The chick pallium displays divergent expression patterns of chick orthologues of mammalian neocortical deep layer-specific genes

Toshiyuki Fujita, Naoya Aoki, Eiko Fujita, Toshiya Matsushima, Koichi J. Homma, Shinji Yamaguchi
2019 Scientific Reports  
The avian pallium is organised into clusters of neurons and does not have layered structures such as those seen in the mammalian neocortex. The evolutionary relationship between sub-regions of avian pallium and layers of mammalian neocortex remains unclear. One hypothesis, based on the similarities in neural connections of the motor output neurons that project to sub-pallial targets, proposed the cell-type homology between brainstem projection neurons in neocortex layers 5 or 6 (L5/6) and those
more » ... in the avian arcopallium. Recent studies have suggested that gene expression patterns are associated with neural connection patterns, which supports the cell-type homology hypothesis. However, a limited number of genes were used in these studies. Here, we showed that chick orthologues of mammalian L5/6-specific genes, nuclear receptor subfamily 4 group A member 2 and connective tissue growth factor, were strongly expressed in the arcopallium. However, other chick orthologues of L5/6-specific genes were primarily expressed in regions other than the arcopallium. Our results do not fully support the cell-type homology hypothesis. This suggests that the cell types of brainstem projection neurons are not conserved between the avian arcopallium and the mammalian neocortex L5/6. Our findings may help understand the evolution of pallium between birds and mammals.

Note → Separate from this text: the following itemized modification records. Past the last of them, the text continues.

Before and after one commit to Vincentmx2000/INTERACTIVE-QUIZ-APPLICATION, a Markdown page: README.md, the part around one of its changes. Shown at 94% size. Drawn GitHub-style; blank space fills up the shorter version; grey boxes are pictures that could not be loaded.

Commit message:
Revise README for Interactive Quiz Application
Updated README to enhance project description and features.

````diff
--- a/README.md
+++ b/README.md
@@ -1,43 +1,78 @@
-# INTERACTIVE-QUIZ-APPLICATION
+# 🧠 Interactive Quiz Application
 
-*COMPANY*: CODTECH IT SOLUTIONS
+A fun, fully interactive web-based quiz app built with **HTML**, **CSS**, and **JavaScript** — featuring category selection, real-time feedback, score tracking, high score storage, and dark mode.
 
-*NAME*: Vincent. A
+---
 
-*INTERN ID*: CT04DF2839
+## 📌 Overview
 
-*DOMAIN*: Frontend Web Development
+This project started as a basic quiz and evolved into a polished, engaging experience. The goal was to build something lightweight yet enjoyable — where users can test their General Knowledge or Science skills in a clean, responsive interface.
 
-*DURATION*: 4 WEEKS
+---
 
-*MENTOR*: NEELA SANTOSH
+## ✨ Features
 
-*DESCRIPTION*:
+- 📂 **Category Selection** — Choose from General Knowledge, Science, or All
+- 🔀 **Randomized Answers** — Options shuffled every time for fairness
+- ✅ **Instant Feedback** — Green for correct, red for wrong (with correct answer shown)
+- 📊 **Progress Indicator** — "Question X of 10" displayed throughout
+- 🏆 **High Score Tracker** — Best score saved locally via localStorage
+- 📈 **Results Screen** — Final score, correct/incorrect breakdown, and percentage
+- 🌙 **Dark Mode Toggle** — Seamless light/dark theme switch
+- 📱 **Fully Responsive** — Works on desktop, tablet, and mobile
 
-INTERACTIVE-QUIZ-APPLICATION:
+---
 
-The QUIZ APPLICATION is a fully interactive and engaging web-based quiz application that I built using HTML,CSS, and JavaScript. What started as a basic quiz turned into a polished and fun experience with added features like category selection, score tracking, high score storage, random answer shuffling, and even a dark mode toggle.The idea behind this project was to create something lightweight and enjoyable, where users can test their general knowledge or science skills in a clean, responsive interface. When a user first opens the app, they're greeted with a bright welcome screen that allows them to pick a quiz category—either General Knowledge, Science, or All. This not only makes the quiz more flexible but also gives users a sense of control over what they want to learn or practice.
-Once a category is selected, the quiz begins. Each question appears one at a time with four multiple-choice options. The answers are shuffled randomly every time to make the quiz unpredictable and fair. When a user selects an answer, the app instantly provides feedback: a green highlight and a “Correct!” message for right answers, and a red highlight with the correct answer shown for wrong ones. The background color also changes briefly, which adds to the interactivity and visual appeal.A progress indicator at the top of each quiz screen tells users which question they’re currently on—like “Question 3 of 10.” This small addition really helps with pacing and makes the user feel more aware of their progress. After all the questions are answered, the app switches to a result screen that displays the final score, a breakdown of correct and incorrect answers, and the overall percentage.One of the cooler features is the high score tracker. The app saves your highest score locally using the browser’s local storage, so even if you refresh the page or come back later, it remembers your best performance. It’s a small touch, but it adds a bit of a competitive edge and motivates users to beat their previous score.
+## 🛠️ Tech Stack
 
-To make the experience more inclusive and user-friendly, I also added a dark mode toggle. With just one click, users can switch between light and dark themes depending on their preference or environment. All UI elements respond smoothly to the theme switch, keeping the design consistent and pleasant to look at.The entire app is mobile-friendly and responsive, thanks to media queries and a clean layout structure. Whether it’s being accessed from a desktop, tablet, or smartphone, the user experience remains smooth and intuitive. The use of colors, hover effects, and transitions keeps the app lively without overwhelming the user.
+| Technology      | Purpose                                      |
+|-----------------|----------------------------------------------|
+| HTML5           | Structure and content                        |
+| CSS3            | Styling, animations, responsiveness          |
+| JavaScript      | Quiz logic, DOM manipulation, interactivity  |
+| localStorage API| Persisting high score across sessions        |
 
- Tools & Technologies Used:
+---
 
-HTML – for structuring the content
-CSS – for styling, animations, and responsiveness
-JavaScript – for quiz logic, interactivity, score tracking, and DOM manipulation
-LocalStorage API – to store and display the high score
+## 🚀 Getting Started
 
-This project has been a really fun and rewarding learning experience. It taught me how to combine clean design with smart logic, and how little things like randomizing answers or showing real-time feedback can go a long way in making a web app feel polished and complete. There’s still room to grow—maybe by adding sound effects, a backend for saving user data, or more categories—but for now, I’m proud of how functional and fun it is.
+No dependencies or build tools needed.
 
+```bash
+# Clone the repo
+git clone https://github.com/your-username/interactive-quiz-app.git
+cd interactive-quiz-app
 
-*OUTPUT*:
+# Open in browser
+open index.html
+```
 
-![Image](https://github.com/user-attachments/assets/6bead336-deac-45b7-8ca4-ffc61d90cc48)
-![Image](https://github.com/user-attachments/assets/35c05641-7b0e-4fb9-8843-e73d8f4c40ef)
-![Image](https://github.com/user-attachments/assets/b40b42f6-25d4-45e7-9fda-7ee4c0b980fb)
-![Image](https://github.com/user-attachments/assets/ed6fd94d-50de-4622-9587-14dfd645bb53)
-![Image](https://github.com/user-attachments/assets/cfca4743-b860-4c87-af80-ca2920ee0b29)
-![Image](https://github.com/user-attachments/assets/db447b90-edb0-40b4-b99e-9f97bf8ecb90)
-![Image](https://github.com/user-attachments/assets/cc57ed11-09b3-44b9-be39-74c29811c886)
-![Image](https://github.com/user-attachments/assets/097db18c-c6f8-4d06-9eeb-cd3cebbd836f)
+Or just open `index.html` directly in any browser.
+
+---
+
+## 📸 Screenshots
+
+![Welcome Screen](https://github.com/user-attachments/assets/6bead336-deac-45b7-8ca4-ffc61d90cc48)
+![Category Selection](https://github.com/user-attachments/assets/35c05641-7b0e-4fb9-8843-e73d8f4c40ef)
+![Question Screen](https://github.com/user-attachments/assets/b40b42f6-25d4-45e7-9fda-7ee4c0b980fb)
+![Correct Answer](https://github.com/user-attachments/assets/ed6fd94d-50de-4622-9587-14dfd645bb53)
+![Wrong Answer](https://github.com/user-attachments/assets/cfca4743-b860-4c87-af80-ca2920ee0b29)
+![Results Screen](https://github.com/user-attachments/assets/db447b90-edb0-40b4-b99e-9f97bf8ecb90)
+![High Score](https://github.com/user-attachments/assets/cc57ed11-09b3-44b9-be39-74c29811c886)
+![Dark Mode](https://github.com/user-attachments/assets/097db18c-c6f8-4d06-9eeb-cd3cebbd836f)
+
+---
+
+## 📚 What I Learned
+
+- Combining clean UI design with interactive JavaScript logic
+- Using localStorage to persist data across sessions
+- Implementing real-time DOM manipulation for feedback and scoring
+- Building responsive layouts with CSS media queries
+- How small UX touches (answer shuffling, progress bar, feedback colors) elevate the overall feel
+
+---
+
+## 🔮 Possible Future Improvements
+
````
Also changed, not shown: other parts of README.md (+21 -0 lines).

doi:10.1038/s41598-019-56960-4 pmid:31892722 pmcid:PMC6938507 fatcat:fwzyavmyejghdki5dq67lqavdq